He said in
Over the weekend, Microsoft withdrew its 3-month-old unsolicited bid for Yahoo after seeing the impasse with Yahoos board over a mutually acceptable sales price.
"Now at this point Microsoft is focused on its independent strategy," Gates told reporters at a news conference in
Microsoft Chief Executive Steve Ballmer had orally offered to pay US$33 per share, or US$47.5 billion, for Yahoo, up from an initial bid valued at US$44.6 billion, or US$31 per share. At the time the negotiations collapsed, the value of Microsoft’s original offer had fallen to US$42.3 billion, or $29.40 per share, because half the deal was supposed to be financed with Microsoft’s declining stock.
Yahoo’s board wanted US$37 per share - a price that the company’s stock hasn’t reached in more than two years.
Microsoft trails Google in the online search and advertising markets, and the bid for Yahoo was an attempt at turning that around.

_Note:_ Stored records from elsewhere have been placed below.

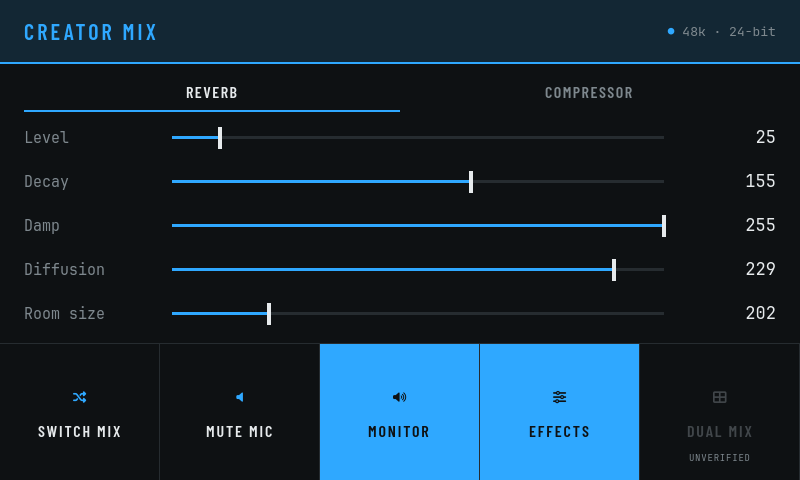
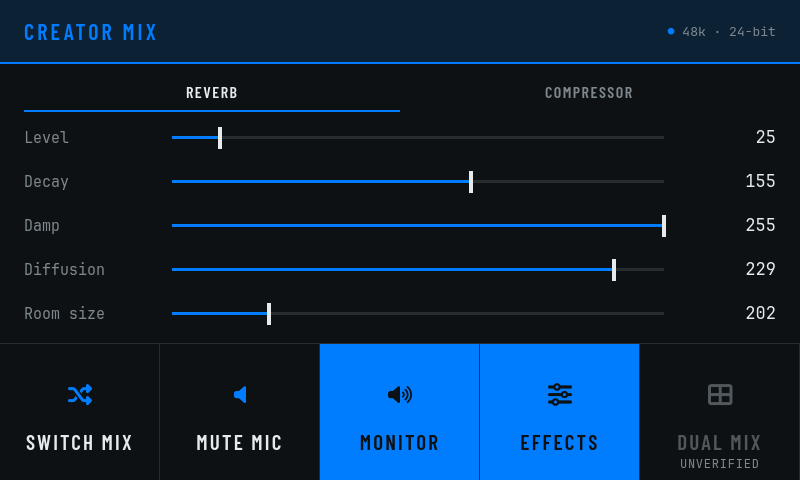
gui: make the deck's tiles readable
The tiles are what the deck's own panel is operated with -- 800x480 across a
few inches, read at arm's length across a desk rather than at a monitor's
distance -- and the glyph and legend together used barely a third of the
136 pixels each tile has. The space was there and unspent.

The glyph leads, because the icon is what is recognised at a glance and the
word underneath is what confirms it. The label is also held inside its tile
now: it had neither a width nor an elide, so a longer one would have run out
over its neighbours rather than being cut short.

A reserved tile has to stay legible while reading as inert. One nobody can
read is not obviously one that is off.

Screenshots regenerated from the same QML the application renders.

diff --git a/src/gui/ActionTile.qml b/src/gui/ActionTile.qml
@@ -42,27 +42,42 @@ Item {
         color: Theme.rule
     }
 
+    // Sized for the deck's own panel, which is what these are for: 800x480 across
+    // a few inches, read at arm's length across a desk rather than at a monitor's
+    // distance. The tile is 136 tall and the glyph and legend together used barely
+    // a third of it, which spent the space on nothing and made both hard to pick
+    // out. The glyph leads, because the icon is what is recognised at a glance and
+    // the word underneath is what confirms it.
     Column {
         anchors.centerIn: parent
         spacing: Theme.stepSmall
-        opacity: tile.pending ? 0.45 : 1.0
+
+        // Reserved rather than absent, so it has to stay legible while reading as
+        // inert -- a tile nobody can read is not obviously a tile that is off.
+        opacity: tile.pending ? 0.6 : 1.0
 
         Text {
             anchors.horizontalCenter: parent.horizontalCenter
             text: tile.glyph
             color: tile.pending ? Theme.inkDim : tile.active ? Theme.ground : tile.accent
             font.family: Theme.data
-            font.pixelSize: 22
+            font.pixelSize: 40
             Behavior on color { ColorAnimation { duration: Theme.mixTransition } }
         }
 
         Text {
+            // Held inside the tile: the labels are set in a condensed face and fit
+            // today, but a longer one would otherwise run out over its neighbours
+            // rather than be cut short.
+            width: tile.width - Theme.step * 2
             anchors.horizontalCenter: parent.horizontalCenter
+            horizontalAlignment: Text.AlignHCenter
+            elide: Text.ElideRight
             text: tile.label
             color: tile.pending ? Theme.inkDim : tile.active ? Theme.ground : Theme.ink
             font.family: Theme.legend
-            font.pixelSize: 16
-            font.letterSpacing: 1.9
+            font.pixelSize: 21
+            font.letterSpacing: 2.2
             font.capitalization: Font.AllUppercase
         }
     }
@@ -71,11 +86,11 @@ Item {
         visible: tile.pending
         anchors.horizontalCenter: parent.horizontalCenter
         anchors.bottom: parent.bottom
-        anchors.bottomMargin: Theme.step
+        anchors.bottomMargin: Theme.stepSmall
         text: tile.note
         color: Theme.inkDim
         font.family: Theme.data
-        font.pixelSize: 9
+        font.pixelSize: 12
         font.letterSpacing: 0.8
         font.capitalization: Font.AllUppercase
     }
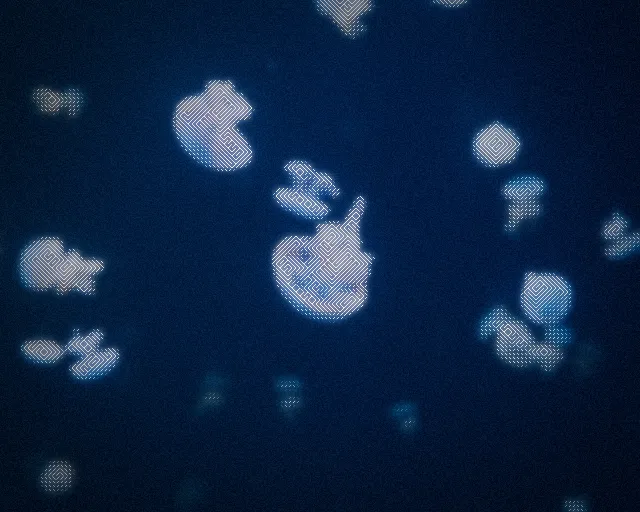
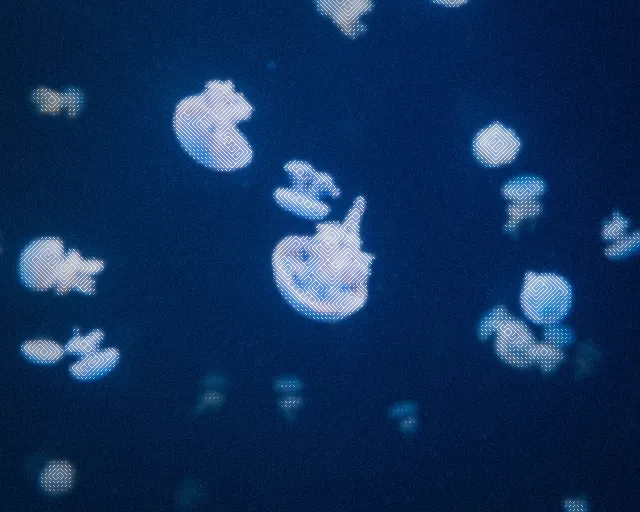
Raise cross, diagonal and dots background opacity to 0.85, and add remove buttons to the filmstrip

diff --git a/src/app/Gallery.tsx b/src/app/Gallery.tsx
@@ -103,20 +103,30 @@ const SourceThumb = memo(function SourceThumb({ bitmap }: { bitmap: ImageBitmap 
   return <canvas ref={ref} className="block h-12 w-auto" />;
 });
 
-export function Filmstrip({ images, activeId, onSelect, onAdd }: { images: Img[]; activeId: number | null; onSelect: (id: number) => void; onAdd: () => void }) {
+export function Filmstrip({ images, activeId, onSelect, onRemove, onAdd }: {
+  images: Img[]; activeId: number | null; onSelect: (id: number) => void; onRemove: (id: number) => void; onAdd: () => void;
+}) {
   return (
     <div className="glass absolute bottom-12 left-1/2 flex max-w-[calc(100%-2rem)] -translate-x-1/2 items-center gap-1.5 overflow-x-auto rounded-xl border border-line p-1.5 shadow-lg">
       {images.map((img) => (
-        <button
-          key={img.id}
-          onClick={() => onSelect(img.id)}
-          aria-label={img.name}
-          title={img.name}
-          className={cx('press shrink-0 overflow-hidden rounded-md outline-none ring-2 ring-offset-0 transition-[box-shadow,opacity] duration-150 focus-visible:ring-accent/60',
-            img.id === activeId ? 'ring-accent' : 'opacity-60 ring-transparent hover:opacity-100')}
-        >
-          <SourceThumb bitmap={img.bitmap} />
-        </button>
+        <div key={img.id} className="group relative shrink-0">
+          <button
+            onClick={() => onSelect(img.id)}
+            aria-label={img.name}
+            title={img.name}
+            className={cx('press block overflow-hidden rounded-md outline-none ring-2 ring-offset-0 transition-[box-shadow,opacity] duration-150 focus-visible:ring-accent/60',
+              img.id === activeId ? 'ring-accent' : 'opacity-60 ring-transparent hover:opacity-100')}
+          >
+            <SourceThumb bitmap={img.bitmap} />
+          </button>
+          <button
+            onClick={() => onRemove(img.id)}
+            aria-label={`Remove ${img.name}`}
+            className="press glass absolute top-1 right-1 flex size-5 items-center justify-center rounded border border-line text-muted opacity-0 transition-opacity duration-150 group-hover:opacity-100 hover:text-fg focus-visible:opacity-100 pointer-coarse:opacity-100"
+          >
+            <X className="size-3" />
+          </button>
+        </div>
       ))}
       <button onClick={onAdd} aria-label="Add images" className="press flex h-12 w-10 shrink-0 items-center justify-center rounded-md border border-dashed border-line-strong text-muted hover:text-fg">
         <Plus className="size-4" />

diff --git a/src/engine/params.ts b/src/engine/params.ts
@@ -166,18 +166,18 @@ export const PRESETS: Record<string, { description: string; params: Partial<Para
   },
   cross: {
     description: 'Cross-stitch "+" and "×" marks that grow with brightness',
-    params: { style: 'cross', cellSize: 16, threshold: 0.28, strokeWidth: 0.1, bgBlur: 3, bgOpacity: 0.55, glyphTint: 0.3, glyphBoost: 1.5, bloom: 0.6 },
+    params: { style: 'cross', cellSize: 16, threshold: 0.28, strokeWidth: 0.1, bgBlur: 3, bgOpacity: 0.85, glyphTint: 0.3, glyphBoost: 1.5, bloom: 0.6 },
   },
   diagonal: {
     description: 'Hatched slashes that follow the image edges, warm film look',
     params: {
       style: 'diagonal', cellSize: 12, threshold: 0.25, strokeWidth: 0.09, diagonalMode: 'edge', bgBlur: 5,
-      bgOpacity: 0.65, glyphTint: 0.35, glyphBoost: 1.5, bloom: 0.4, vignette: 0.25, grain: 0.06,
+      bgOpacity: 0.85, glyphTint: 0.35, glyphBoost: 1.5, bloom: 0.4, vignette: 0.25, grain: 0.06,
     },
   },
   dots: {
     description: 'Halftone dots that scale with brightness',
-    params: { style: 'dots', cellSize: 12, threshold: 0.12, bgBlur: 5, bgOpacity: 0.35, glyphTint: 0.2, bloom: 0.3 },
+    params: { style: 'dots', cellSize: 12, threshold: 0.12, bgBlur: 5, bgOpacity: 0.85, glyphTint: 0.2, bloom: 0.3 },
   },
   'full-ascii': {
     description: 'Classic ASCII art: every cell becomes a character, in the source colors on black',

diff --git a/src/app/App.tsx b/src/app/App.tsx
@@ -443,7 +443,7 @@ export function App() {
             </div>
           )}
 
-          {!grid && images.length > 1 && <Filmstrip images={images} activeId={activeId} onSelect={setActiveId} onAdd={() => fileInput.current?.click()} />}
+          {!grid && images.length > 1 && <Filmstrip images={images} activeId={activeId} onSelect={setActiveId} onRemove={removeImage} onAdd={() => fileInput.current?.click()} />}
 
           {!grid && active && shown && frame && (
             <div className="glass absolute bottom-3 left-1/2 z-10 flex -translate-x-1/2 items-center gap-3 rounded-full border border-line px-3 py-1 font-mono text-[11px] text-muted tabular-nums">
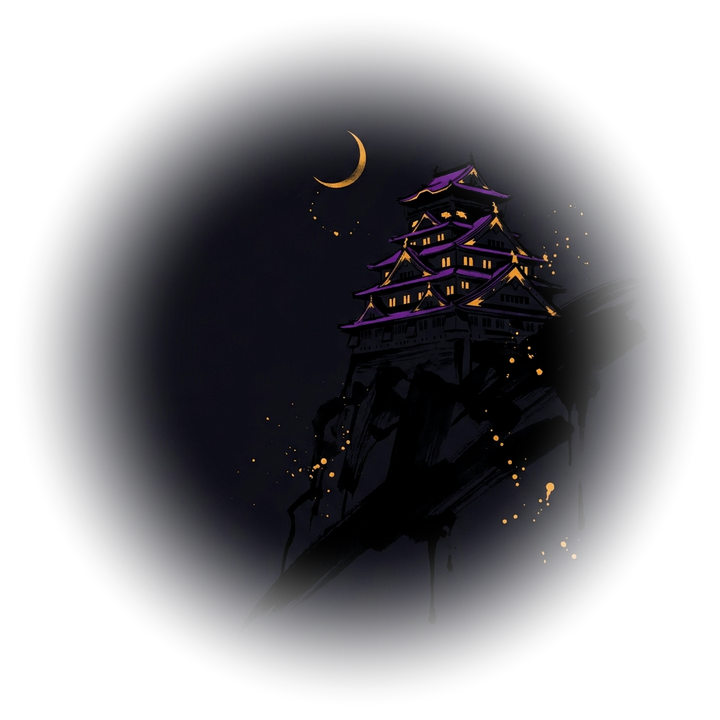
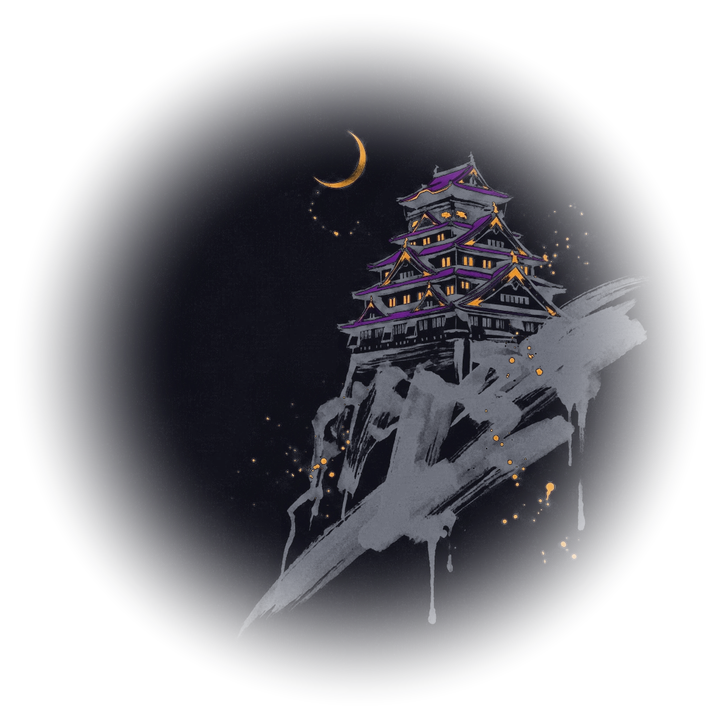
Ember verdict, dragon breath behind the chart, bars that warm toward the line, lookup example at rest
Ben's vetoes on the ember-verdict mocks: the inflationary pill now speaks ember gold instead of
crimson (inflationary is the ordinary state, crimson stays the alarm colour); a sumi-e dragon
breathing jade-to-gold flame sits behind the whole chart block at 16% (screen blend, the plot's
own dark ground dims it under the bars); below-the-line bars warm from --ember-orange to
--ember-gold as a day approaches the 86,400 TINC emission and jade brightens above it, with a
legend swatch and "% of the day's emission" in the tooltip.

Lookup at rest keeps its two columns with a faded 例 Example answer (hidden on phones). Phones get
the four stat cards as a 2 x 2 grid so the verdict sits within the first screens. Shōgun and
Daimyō tier art re-inked in silver like Ryūjin so their strokes read on the cards and share cards.

Claude-Session: https://claude.ai/code/session_01AQnyZ9cyG8LmAZR4yoj7tu

diff --git a/src/components/BurnChart.tsx b/src/components/BurnChart.tsx
@@ -32,7 +32,22 @@ interface Props {
   burnData: BurnData;
 }
 
+const THRESHOLD = 86400; // 1 TINC/second = 86,400 TINC/day
+const lerp = (a: number, b: number, t: number) => Math.round(a + (b - a) * t);
 
+/**
+ * Bars warm toward the line: a small burn is a dim ember (--ember-orange), a day just short of
+ * the emission is full ember gold, a day above it is dragon jade, brightening toward
+ * --dragon-jade-bright as it doubles the emission. Hover shows the same hue at full strength.
+ */
+function barColor(value: number, hover = false): string {
+  if (value >= THRESHOLD) {
+    const e = Math.min((value - THRESHOLD) / THRESHOLD, 1);
+    return `rgba(0, ${lerp(212, 255, e)}, ${lerp(170, 204, e)}, ${hover ? 1 : 0.85 + e * 0.1})`;
+  }
+  const t = Math.max(0, Math.min(value / THRESHOLD, 1));
+  return `rgba(${lerp(255, 245, t)}, ${lerp(109, 166, t)}, ${lerp(58, 35, t)}, ${hover ? 1 : 0.5 + t * 0.45})`;
+}
 
 const BurnChart: React.FC<Props> = ({ burnData }) => {
   const labels = burnData.dailyBurns.map(d => {
@@ -42,7 +57,7 @@ const BurnChart: React.FC<Props> = ({ burnData }) => {
     return date.toLocaleDateString('en-US', { month: 'short', day: 'numeric', timeZone: 'UTC' });
   });
 
-  const deflationaryThreshold = 86400; // Fixed 1 TINC/second = 86,400 TINC/day
+  const deflationaryThreshold = THRESHOLD;
 
   const data = {
     labels,
@@ -50,28 +65,12 @@ const BurnChart: React.FC<Props> = ({ burnData }) => {
       {
         label: 'TINC Burned',
         data: burnData.dailyBurns.map(d => d.amountTinc),
-        backgroundColor: (context: any) => {
-          const value = context.parsed?.y || 0;
-          const isDeflationary = value >= deflationaryThreshold;
-          if (isDeflationary) {
-            // Dragon jade for deflationary
-            return 'rgba(0, 212, 170, 0.85)';
-          }
-          // Ember orange gradient for below threshold
-          const maxValue = Math.max(...burnData.dailyBurns.map(d => d.amountTinc));
-          const intensity = value / maxValue;
-          return `rgba(245, 166, 35, ${0.4 + intensity * 0.45})`;
-        },
+        backgroundColor: (context: any) => barColor(context.parsed?.y || 0),
         borderColor: 'transparent',
         borderWidth: 0,
         borderRadius: 6,
         borderSkipped: false,
-        hoverBackgroundColor: (context: any) => {
-          const value = context.parsed?.y || 0;
-          const isDeflationary = value >= deflationaryThreshold;
-          // Brighter on hover
-          return isDeflationary ? 'rgba(0, 255, 204, 0.95)' : 'rgba(255, 109, 58, 0.9)';
-        },
+        hoverBackgroundColor: (context: any) => barColor(context.parsed?.y || 0, true),
         type: 'bar' as const,
       },
     ],
@@ -155,6 +154,7 @@ const BurnChart: React.FC<Props> = ({ burnData }) => {
             } else {
               lines.push(`Shortfall: ${formatAmount(Math.abs(difference))}`);
             }
+            lines.push(`${Math.round((amount / deflationaryThreshold) * 100)}% of the day's emission`);
             
             return lines;
           },
@@ -247,6 +247,10 @@ const BurnChart: React.FC<Props> = ({ burnData }) => {
         <div className="legend-item">
           <div className="legend-line deflationary"></div>
           <span>Deflationary Threshold: 86,400 TINC/Day</span>
+        </div>
+        <div className="legend-item">
+          <div className="legend-ramp"></div>
+          <span>Bars warm from ember to gold as a day nears the line, jade above it</span>
         </div>
       </div>
     </div>

diff --git a/src/App.css b/src/App.css
@@ -2275,3 +2275,93 @@ footer a:hover {
     transition-duration: 0.01ms !important;
   }
 }
+
+/* ─────────────────────────────────────────────────────────────────────────────
+   2026-09-02 pass three (Ben's vetoes on the ember-verdict mocks): the verdict pill in ember
+   gold, dragon breath behind the whole chart block, bars that warm toward the line, the lookup
+   at rest with an example answer, and a 2 × 2 stat grid on phones. Tokens only, no new colours.
+   ───────────────────────────────────────────────────────────────────────────── */
+
+/* Inflationary is the ordinary state, not an alarm: the pill speaks ember gold like the bars */
+.status-indicator.inflationary {
+  background: rgba(245, 166, 35, 0.08);
+  border-color: rgba(245, 166, 35, 0.28);
+  color: var(--ember-gold);
+}
+
+/* 龍炎 Dragon breath behind the chart block (Ben chose the full-block version). The plot's own
+   dark ground dims it under the bars; the header carries it at ghost strength. */
+.chart-art {
+  position: absolute;
+  inset: 0;
+  width: 100%;
+  height: 100%;
+  object-fit: cover;
+  object-position: right top;
+  opacity: 0.16;
+  mix-blend-mode: screen;
+  pointer-events: none;
+  z-index: 0;
+}
+.chart-section > *:not(.chart-art) {
+  position: relative;
+  z-index: 1;
+}
+
+/* Legend swatch for the bar ramp: ember → gold below the line, jade above */
+.legend-ramp {
+  width: 44px;
+  height: 8px;
+  border-radius: 4px;
+  background: linear-gradient(90deg, var(--ember-orange) 0%, var(--ember-gold) 55%, var(--dragon-jade) 100%);
+}
+.chart-legend {
+  flex-wrap: wrap;
+  row-gap: 0.5rem;
+}
+
+/* Lookup at rest: the panel keeps its width, a faded example shows what an answer looks like */
+.lookup-row.at-rest {
+  grid-template-columns: 1.2fr 1fr;
+}
+.lookup-example {
+  opacity: 0.5;
+  pointer-events: none;
+}
+.lookup-example .lookup-sub {
+  margin-bottom: 0.5rem;
+}
+@media (max-width: 768px) {
+  .lookup-row.at-rest {
+    grid-template-columns: 1fr;
+  }
+  .lookup-example {
+    display: none;
+  }
+}
+
+/* Phones: the four stat cards as a 2 × 2 grid, so the verdict sits within the first screens */
+@media (max-width: 480px) {
+  .stats-grid {
+    grid-template-columns: 1fr 1fr;
+    gap: 0.75rem;
+  }
+  .stat-card {
+    padding: 1rem;
+  }
+  .stat-header {
+    margin-bottom: 0.6rem;
+  }
+  .stat-icon {
+    display: none;
+  }
+  .stat-value {
+    font-size: 1.5rem;
+  }
+  .stat-description {
+    display: none;
+  }
+  .chart-art {
+    opacity: 0.12;
+  }
+}

diff --git a/src/components/HolderLookup.tsx b/src/components/HolderLookup.tsx
@@ -4,9 +4,24 @@ import React, { useState } from 'react';
 import RankCard from './RankCard';
 import CopyLinkButton from './CopyLinkButton';
 import ShareIntents from './ShareIntents';
-import { normalizeAddress, rankLookup, type HoldersFile, type RankResult } from '@/lib/ranks';
+import { normalizeAddress, rankLookup, RANK_TIERS, type HoldersFile, type RankResult } from '@/lib/ranks';
 import { fmtUtcClock } from '@/lib/format';
 import { rankUrl } from '@/lib/share';
+
+/** What an answer looks like, shown faded beside the empty form and labelled 例 Example. */
+const EXAMPLE: RankResult = {
+  address: '0x0000000000000000000000000000000000000000',
+  balance: 27803,
+  pct: 0.0993,
+  rank: 50,
+  count: 957,
+  totalSupply: 28000000,
+  updatedAt: '',
+  tier: RANK_TIERS.find((t) => t.key === 'samurai') ?? null,
+  next: RANK_TIERS.find((t) => t.key === 'daimyo') ?? null,
+  shortfall: 153,
+  progress: 0.98,
+};
 
 type LookupState =
   | { kind: 'idle' }
@@ -52,7 +67,7 @@ export default function HolderLookup() {
   if (found && snapshot) note = `Snapshot ${fmtUtcClock(snapshot)} · excludes LP positions · public on-chain balances`;
 
   return (
-    <div className={`lookup-row${found ? ' has-result' : ''}`} id="find-your-rank">
+    <div className={`lookup-row${found ? ' has-result' : ' at-rest'}`} id="find-your-rank">
       <div className="rank-card lookup-panel" style={{ '--rank-color': '#00D4AA' } as React.CSSProperties}>
         <div className="rank-corner"></div>
         <div className="lookup-title">
@@ -78,7 +93,7 @@ export default function HolderLookup() {
         <p className={`lookup-note${state.kind === 'error' ? ' is-error' : ''}`}>{note}</p>
       </div>
 
-      {found && (
+      {found ? (
         <div className="lookup-result">
           <RankCard r={found} />
           <div className="lookup-share">
@@ -87,6 +102,18 @@ export default function HolderLookup() {
             <a className="btn btn-ghost" href={`/rank/${found.address}`}>
               Open card
             </a>
+          </div>
+        </div>
+      ) : (
+        <div className="lookup-result lookup-example" aria-hidden="true">
+          <div className="lookup-sub">
+            <span className="kanji-small">例</span> Example answer
+          </div>
+          <RankCard r={EXAMPLE} />
+          <div className="lookup-share">
+            <span className="btn btn-ghost">Copy share link</span>
+            <span className="btn btn-ghost">Share to Telegram</span>
+            <span className="btn btn-ghost">Post to X</span>
           </div>
         </div>
       )}

diff --git a/src/app/dashboard-client.tsx b/src/app/dashboard-client.tsx
@@ -237,6 +237,9 @@ export default function DashboardClient({ initialData }: Props) {
           <>
             <StatsCards burnData={burnData} />
             <div className="chart-section">
+              {/* 龍炎 dragon breath behind the block; the plot's dark ground dims it under the bars */}
+              {/* eslint-disable-next-line @next/next/no-img-element */}
+              <img className="chart-art" src="/chart/dragon-breath.webp" alt="" decoding="sync" />
               <ChartHeader burnData={burnData} />
               <BurnChart burnData={burnData} />
             </div>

But Gates said that Microsoft was determined to make "advances" in its own search offering and meetings were in the works in
"We will make the advances that give people a great choice there," he said.
Microsoft’s intense pursuit of Yahoo was widely seen as an acknowledgment of weaknesses in Microsoft’s solo Web search and advertising strategy, and the software maker now needs to prove it can innovate without Yahoo as a partner.
Gates makes periodic trips to Asia, and he was in
Possibilities include large Internet companies such as Time Warner Inc.s AOL and News Corp.’s MySpace and promising startups such as Facebook Inc. and LinkedIn Corp.
Microsoft already owns a 1.6 percent stake in Facebook, the second-largest social network behind MySpace.